--- Requirement ---
List all lines of the data containing the word "scheme".

Web interface edit records
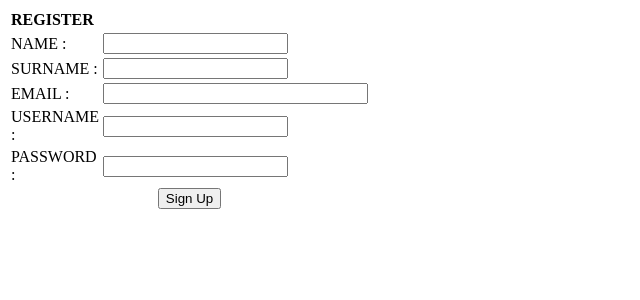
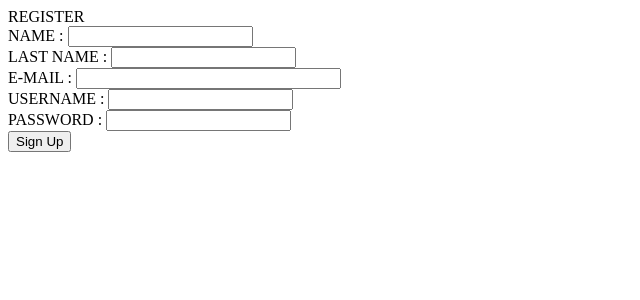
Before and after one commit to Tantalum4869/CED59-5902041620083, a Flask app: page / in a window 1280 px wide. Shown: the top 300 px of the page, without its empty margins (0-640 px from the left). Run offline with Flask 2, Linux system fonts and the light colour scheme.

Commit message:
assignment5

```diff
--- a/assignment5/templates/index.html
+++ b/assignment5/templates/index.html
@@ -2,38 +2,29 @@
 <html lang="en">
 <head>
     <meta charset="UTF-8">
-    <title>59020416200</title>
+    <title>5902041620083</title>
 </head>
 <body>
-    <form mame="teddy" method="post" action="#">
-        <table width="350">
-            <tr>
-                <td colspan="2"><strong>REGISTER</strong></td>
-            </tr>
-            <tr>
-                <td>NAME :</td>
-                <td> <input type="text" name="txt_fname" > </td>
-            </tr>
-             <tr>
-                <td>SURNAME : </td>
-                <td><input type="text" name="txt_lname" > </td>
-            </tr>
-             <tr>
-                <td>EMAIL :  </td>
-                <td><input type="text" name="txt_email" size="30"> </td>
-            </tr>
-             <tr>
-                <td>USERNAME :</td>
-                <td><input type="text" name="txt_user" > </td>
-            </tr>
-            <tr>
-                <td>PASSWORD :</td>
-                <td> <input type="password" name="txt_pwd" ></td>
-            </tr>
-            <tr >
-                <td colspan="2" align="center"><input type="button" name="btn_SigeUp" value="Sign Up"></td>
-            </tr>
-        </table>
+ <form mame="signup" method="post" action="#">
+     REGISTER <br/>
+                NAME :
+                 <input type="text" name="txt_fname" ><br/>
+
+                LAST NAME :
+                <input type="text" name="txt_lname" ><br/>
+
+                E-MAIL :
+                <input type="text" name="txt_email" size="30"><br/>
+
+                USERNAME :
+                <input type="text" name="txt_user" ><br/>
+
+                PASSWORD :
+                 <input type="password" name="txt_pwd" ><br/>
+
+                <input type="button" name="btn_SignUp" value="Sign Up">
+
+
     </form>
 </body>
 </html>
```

==

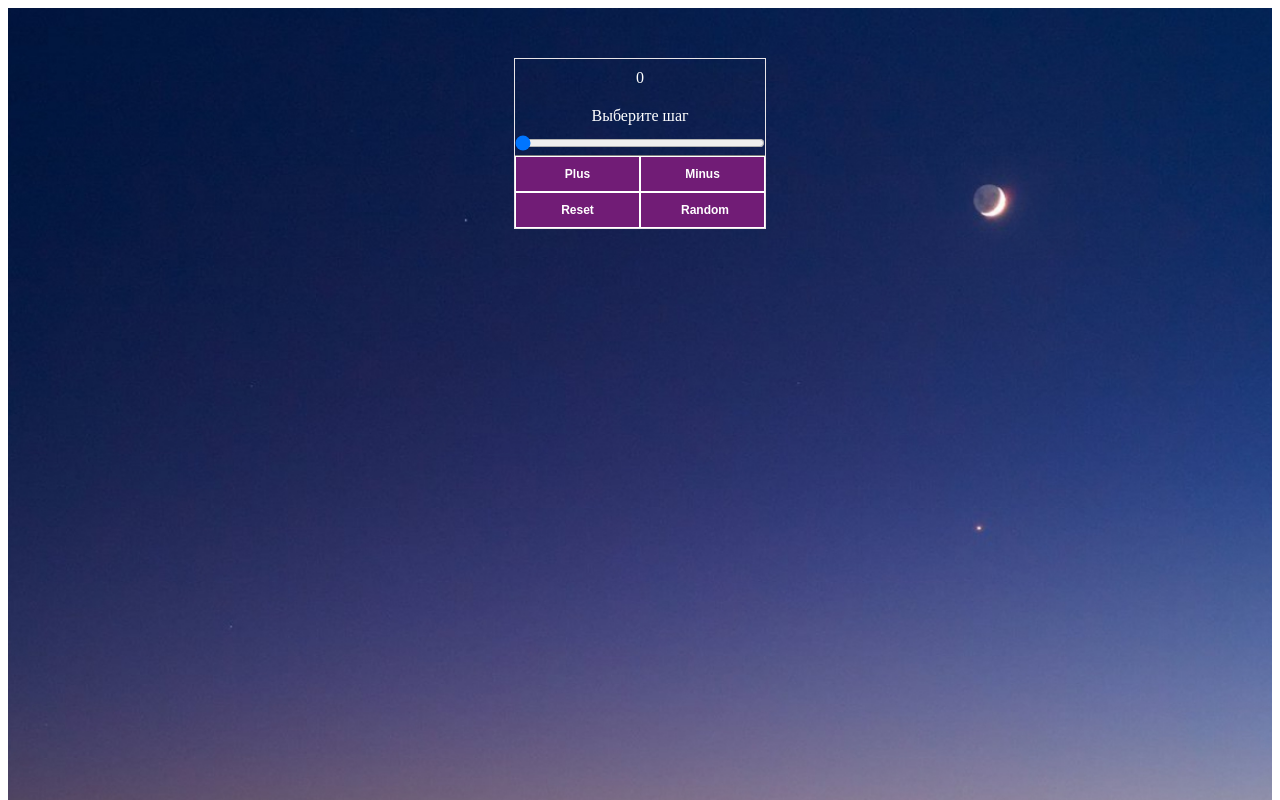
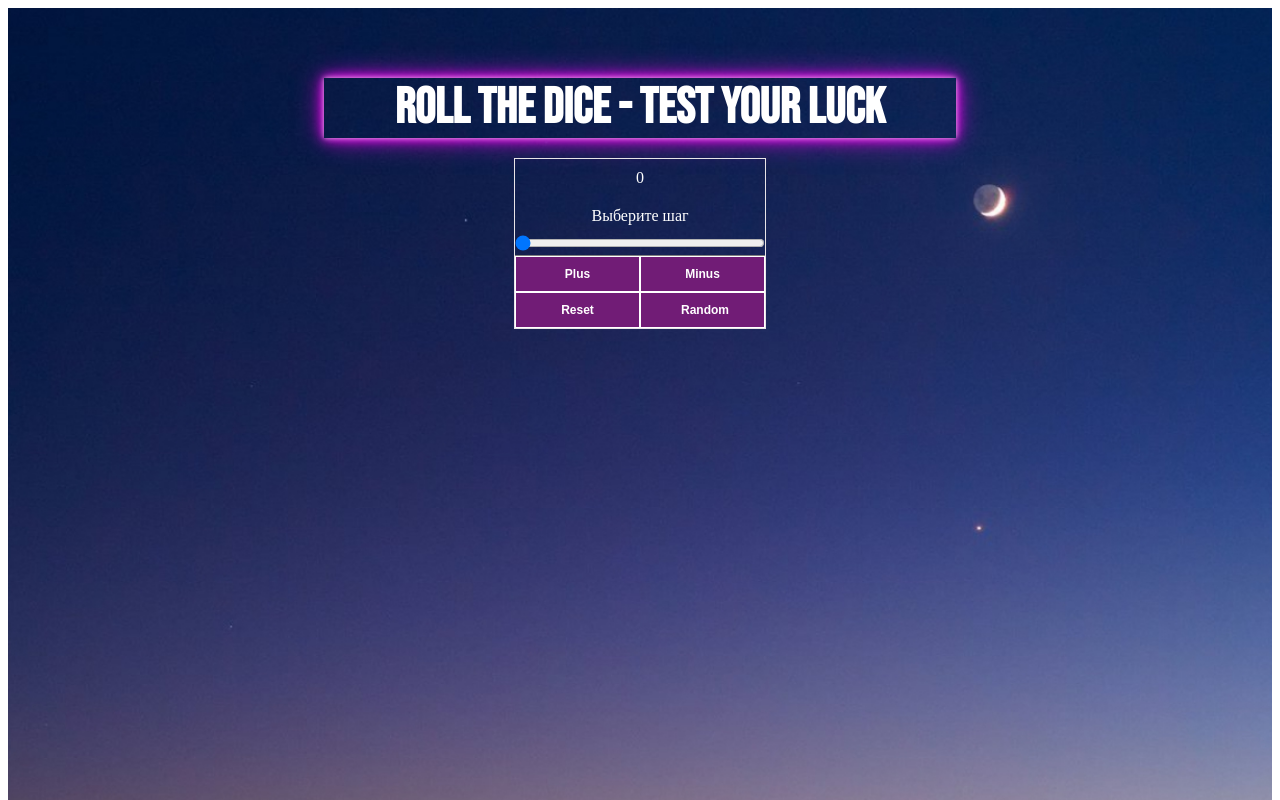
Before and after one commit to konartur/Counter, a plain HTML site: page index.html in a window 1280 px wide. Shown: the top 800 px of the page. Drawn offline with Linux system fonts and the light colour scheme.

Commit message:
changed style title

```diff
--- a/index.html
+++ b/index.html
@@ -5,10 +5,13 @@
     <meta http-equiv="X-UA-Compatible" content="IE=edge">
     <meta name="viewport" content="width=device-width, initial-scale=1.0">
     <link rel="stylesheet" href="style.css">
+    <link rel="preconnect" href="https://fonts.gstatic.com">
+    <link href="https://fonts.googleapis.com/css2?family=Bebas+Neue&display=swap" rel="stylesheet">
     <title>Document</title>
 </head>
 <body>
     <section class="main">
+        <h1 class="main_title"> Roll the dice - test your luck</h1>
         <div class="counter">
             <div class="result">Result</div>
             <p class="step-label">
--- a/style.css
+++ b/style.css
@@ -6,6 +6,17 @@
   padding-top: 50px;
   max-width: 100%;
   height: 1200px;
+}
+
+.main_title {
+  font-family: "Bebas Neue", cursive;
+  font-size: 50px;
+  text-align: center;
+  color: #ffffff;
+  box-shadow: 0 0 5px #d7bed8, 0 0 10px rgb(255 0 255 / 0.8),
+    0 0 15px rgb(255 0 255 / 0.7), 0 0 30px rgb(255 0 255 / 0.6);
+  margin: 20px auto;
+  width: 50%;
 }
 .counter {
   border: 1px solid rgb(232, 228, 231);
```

--- Solved exercise ---
Before and after one commit to Tantalum4869/CED59-5902041620083, a Flask app: page / in a window 1280 px wide. Shown: the top 300 px of the page, without its empty margins (0-640 px from the left). Run offline with Flask 2, Linux system fonts and the light colour scheme.
Before and after one commit to konartur/Counter, a plain HTML site: page index.html in a window 1280 px wide. Shown: the top 800 px of the page. Drawn offline with Linux system fonts and the light colour scheme.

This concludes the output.